"It's a dangerous precedent," says Dawn McCarthy, president of Milwaukee Preservation Alliance Inc. "This would be the most egregious lack of consideration for the professionals that are on the Historic Preservation Commission. It essentially would indicate that our ordinance is meaningless."
In addition, McCarthy points out, the city's Downtown Comprehensive Area Plan Update urges restoration of historic buildings: "Locally designated contributing historic buildings should be retained and redeveloped in accordance with local preservation requirements," according to the plan. "The Common Council, if they approve the request to demolish those buildings, would also be showing that the Downtown Area Plan would be meaningless," McCarthy says.

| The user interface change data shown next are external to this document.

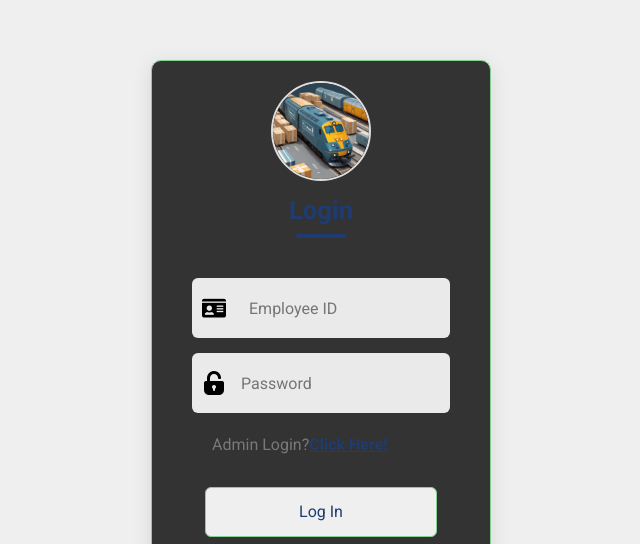
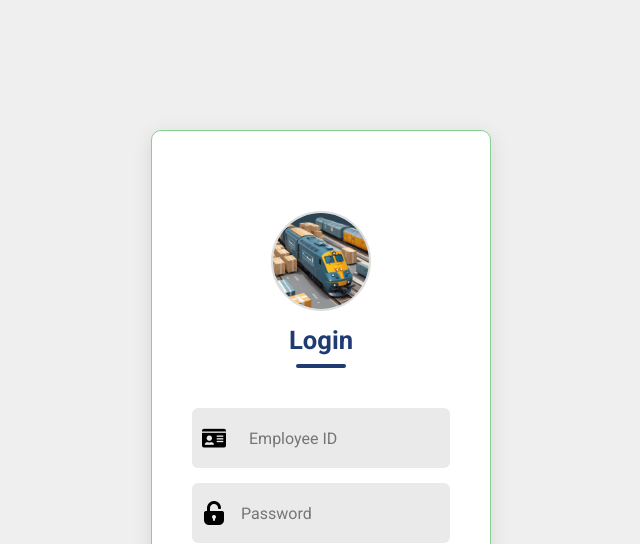
Before and after one commit to ParcelManagment/Website_Frontend, a React (Create React App) app in the folder Parcel_Management_System/: page / in a window 1280 px wide. Shown: the part 256-800 px from the top of the page, without its empty margins (319-959 px from the left). Built offline with nearby package versions, Linux system fonts and the light colour scheme.

Commit message:
update view

```diff
--- a/Parcel_Management_System/src/Components/ViewPage/ViewPage.css
+++ b/Parcel_Management_System/src/Components/ViewPage/ViewPage.css
@@ -186,9 +186,10 @@
 
   /* Adjusting the container's top margin and centering the table */
   .container {
-    margin-top: 350px;
-    max-width: 1000px;
-    background-color: #333;
+    margin-top: 550px;
+    padding-top: 100px;
+    max-width: 1500px;
+
   }
 
   .table-responsive {
```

There's a more appropriate site for the $50 million hotel in an empty lot across the river, says the Milwaukee Preservation Alliance. The alliance, along with the National Trust for Historic Preservation, supports the project as long as it fully utilizes the existing buildings.
But those buildings are in "bad shape," according to Evan Zeppos, spokesperson for the developer. "They have been sign altered over time. … These are building that are in extremely bad condition. Much of it is marked by graffiti. Some have broken windows. Those buildings really hurt the rest of the area. They've been neglected for years."
Zeppos points out that a new hotel would revitalize the area and generate tax income for the city. Wave Development LLC, which does not yet own the buildings, requested a certificate of appropriateness to demolish the five historic buildings and build the hotel. On Dec. 13 the city's Historic Preservation Commission will deny, approve, or delay making a decision on that certificate. The developer may then appeal to other city departments and the Common Council.
For more photos, stories, and tips, subscribe to the print edition of Preservation magazine.